Each of the brain's three basic parts, the hindbrain, the midbrain and the forebrain, have specific roles to play in brain and body function. The forebrain is divided into the left brain and the right brain, and each side controls certain mental and physical functions.
The hindbrain attaches to the upper part of the spinal cord and contains the cerebellum. This part of the brain controls automatic functions, like heart rate and respiration. The cerebellum helps coordinate movement. When a baseball player throws a pitch, it is the cerebellum that improves accuracy. The midbrain sits in front of the cerebellum and controls reflex actions, eye control and voluntary functions.
The forebrain houses the cerebrum. It stretches from the forehead all the way back to the base of the skull and is the thought process center. The cerebrum holds memories, helps recognize people and allows a person to think and learn. This is where the brain's division into two halves comes into play. The left brain governs speech and rational thinking, while the right brain is responsible for abstract reasoning and artistic endeavors.
The information within the brain and from brain to body is transferred by neurons, or nerve cells.

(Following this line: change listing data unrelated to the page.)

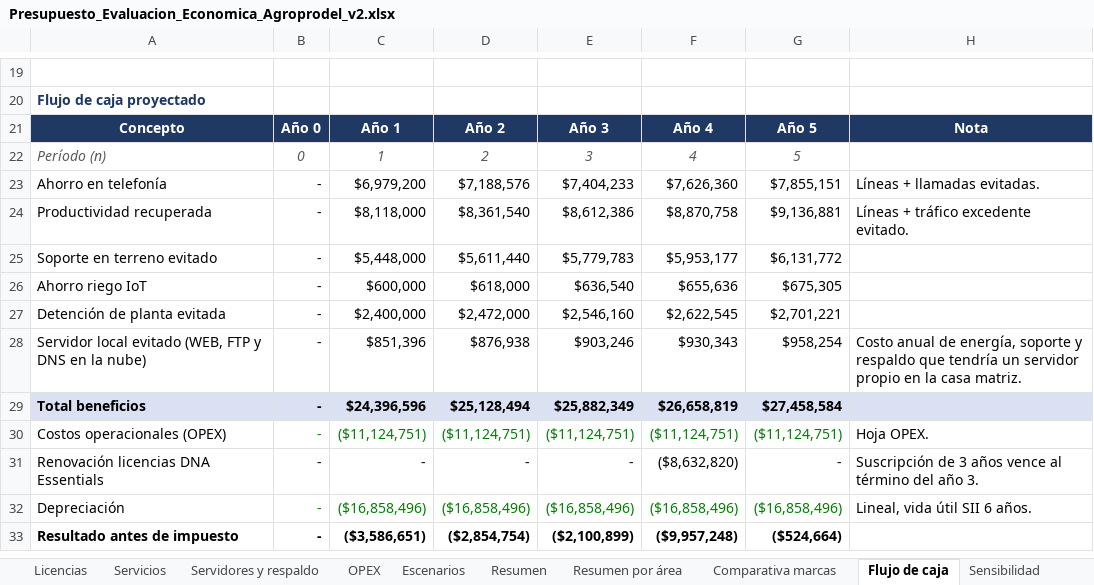
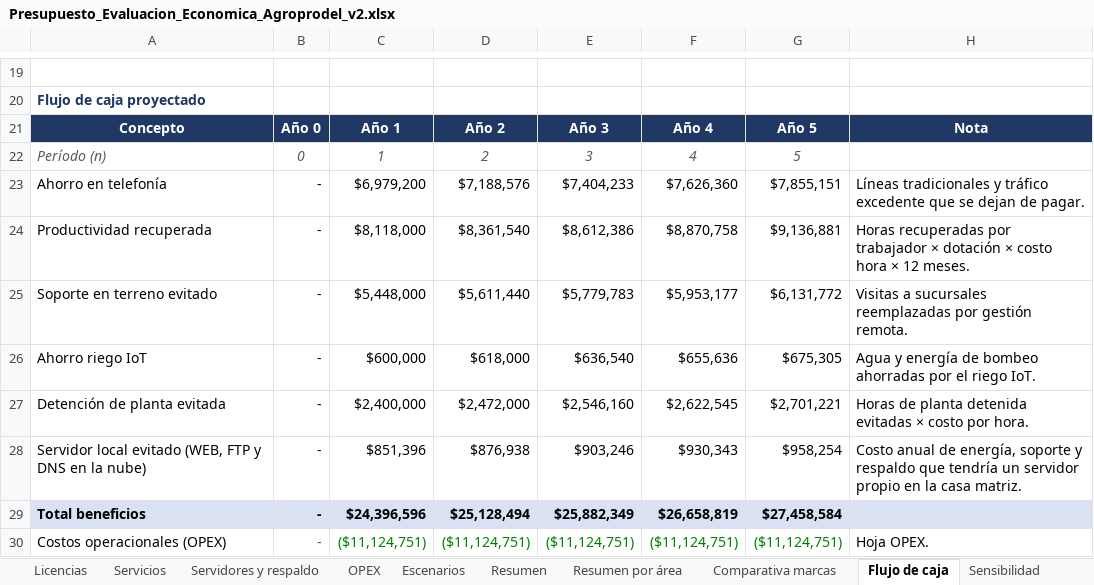
Before and after one commit to erickfranciscobasulto-bit/Proyecto-de-titulo, an Excel workbook: Presupuesto_Evaluacion_Economica_Agroprodel_v2.xlsx, sheet Flujo de caja, drawn as a sheet; only a part is shown, gaps mark what is left out; the shorter side is filled out with more unchanged rows; values as stored, in another font and other column widths than the file's, no borders; the diff names each change by its address in the sheet, - before the commit and + after, or states it on an @@ line.

```diff
--- a/Presupuesto_Evaluacion_Economica_Agroprodel_v2.xlsx (sheet Flujo de caja)
+++ b/Presupuesto_Evaluacion_Economica_Agroprodel_v2.xlsx (sheet Flujo de caja)
-H23: Líneas + llamadas evitadas.
+H23: Líneas tradicionales y tráfico excedente que se dejan de pagar.
-H24: Líneas + tráfico excedente evitado.
+H24: Horas recuperadas por trabajador × dotación × costo hora × 12 meses.
-H25: (empty)
+H25: Visitas a sucursales reemplazadas por gestión remota.
-H26: (empty)
+H26: Agua y energía de bombeo ahorradas por el riego IoT.
-H27: (empty)
+H27: Horas de planta detenida evitadas × costo por hora.
```
Also changed, not shown: 1 other file.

These special cells have dendrites, branch-like extensions that receive and transmit messages from other neurons. Without neurons, the brain would shut down. Stroke victims often suffer neuron damage, which is why they may have trouble speaking or walking.